Primeape (オコリザル, Primeape Okorizaru in original Japanese language versions) is one of 493 fictional species of Pokémon in the Pokémon franchise. "Primeape" is a compound word formed from the words prime (chief) and ape. It may also be a portmanteau of primal and ape. The combination of both also makes the name sound like primate. The original Japanese name, "okorizaru," is also a portmanteau. "Okori" probably comes from "okoru", a verb meaning "to be angry." "Zaru" comes from "saru", meaning "monkey."
Primeape's body is covered in white fur. It has two long arms and legs, each with a metal clasp at the wrists and ankles. Unlike its preevolved form Mankey, Primeape has no tail (like all true apes). Its face features a prominent, pig-like snout, and a cross-shaped bulge on the side of its head. In anime, this represents a throbbing vein and thus anger or frustration.
Primeape's most defining and prominent characteristic is its extremely violent attitude. It is almost perpetually furious for an indeterminate reason or perhaps for no reason at all, making it impossible to figure out a way to pacify it. It is said that a Primeape only calms down when it is completely alone, but since it is naturally very difficult to observe a Primeape in such a state without alerting it to one's presence, this is largely a moot point. However, if Primeape does calm down in loneliness, one could presume that what makes it angry may be, in fact, everybody else.
A Primeape certainly takes offense at being looked at, especially if one happens to look directly into its eyes. It can sense when someone is watching it, even if it is asleep. Once angry at a particular person, Primeape will relentlessly chase the hapless offender, even in a half-awake, half-asleep stupor. Primeape is notorious for incessantly tracking down its prey - it never stops its pursuit, no matter how far it takes it. From its point of view, it will give up only when it has caught its quarry and beat it up. Reports are coming in that Primeapes are lately becoming even more violent and frenzied.

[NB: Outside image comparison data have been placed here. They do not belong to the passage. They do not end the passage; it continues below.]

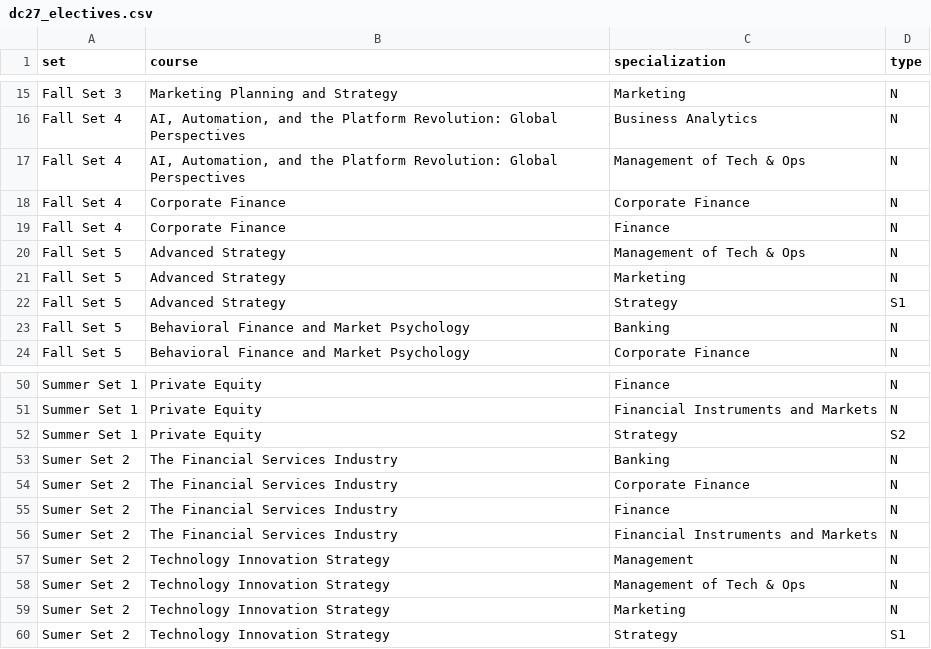
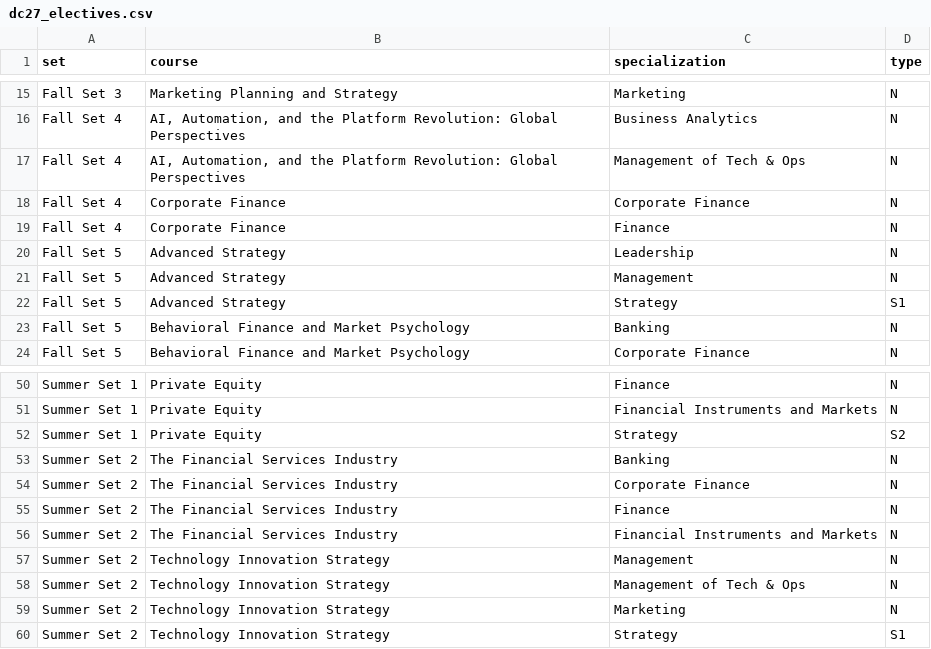
Before and after one commit to dp129nyu/public, a CSV file: dc27_electives.csv, drawn as a sheet; only a part is shown, gaps mark what is left out; the diff names each change by its address in the sheet, - before the commit and + after, or states it on an @@ line.

Commit message:
Update dc27_electives.csv

```diff
--- a/dc27_electives.csv
+++ b/dc27_electives.csv
-C20 (specialization): Management of Tech & Ops
+C20 (specialization): Leadership
-C21 (specialization): Marketing
+C21 (specialization): Management
-A53:A60 (set): Sumer Set 2
+A53:A60 (set): Summer Set 2
```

This uncomplicated approach to life may help Primeape in battles, since the angrier it becomes, the faster its blood circulates around its body, enhancing its physical strength. Unfortunately for Primeape, this strength comes at the cost of some of its intelligence, so that it may actually end up at a disadvantage.
Primeape is mainly obtained by being evolved from Mankey at level 28, but it is also available in the wild. In Pokémon Yellow it is found on Route 23. In Pokémon FireRed and LeafGreen, it is additionally found on Victory Road and the Cerulean Cave. In Pokémon Gold it is found on Route 9. In Pokémon XD one could be snagged from Cipher Admin Gorigan at the Pokémon Factory.
Primeape has high attack and speed, but its defenses are not very good.
Primeape is one of the Pokémon that Ash has used in his team. He kept in his team for only a handful of episodes, giving it away to another trainer when it won a Fighting-type Pokémon championship in episode #29 (The Punchy Pokémon). Another Primeape has made more appearances as one of the Pokémon used by Butch and Cassidy of Team Rocket.
Chuck owns a Primeape, seen in Volume 10 working out with him and his Poliwrath. Together with Poliwrath, it used DynamicPunch to reveal Suicune's presence in the ocean off the Cianwood coast.
Trading Card Game
Primeape has appeared once each in the following expansions:
- Team Rocket (as Dark Primeape)
- Gym Challenge (as Brock's Primeape)
- EX Firered and Leafgreen
- Southern Islands
- EX Holon Phamtoms (As Primeape Delta, Fire type)
- The following games and their instruction manuals: Pokémon Red, Green, and Blue; Pokémon Yellow; Pokémon Stadium and Pokémon Stadium 2; Pokémon Gold, Silver, and Crystal; Pokémon Ruby, Sapphire, and Emerald; Pokémon FireRed and LeafGreen; Pokémon Colosseum and Pokémon XD: Gale of Darkness
- Barbo, Maria. The Official Pokémon Handbook. Scholastic Publishing, 1999. ISBN 0-439-15404-9.
- Loe, Casey, ed. Pokémon Special Pikachu Edition Official Perfect Guide. Sunnydale, CA: Empire 21 Publishing, 1999. ISBN 1-930206-15-1.
- Nintendo Power. Official Nintendo Pokémon FireRed & Pokémon LeafGreen Player’s Guide. Nintendo of America Inc., August 2004. ISBN 1-930206-50-X
- Mylonas, Eric. Pokémon Pokédex Collector’s Edition: Prima’s Official Pokémon Guide. Prima Games, September 21 2004. ISBN 0-7615-4761-4
- Nintendo Power. Official Nintendo Pokémon Emerald Version Player’s Guide. Nintendo of America Inc., April 2005. ISBN 1-930206-58-5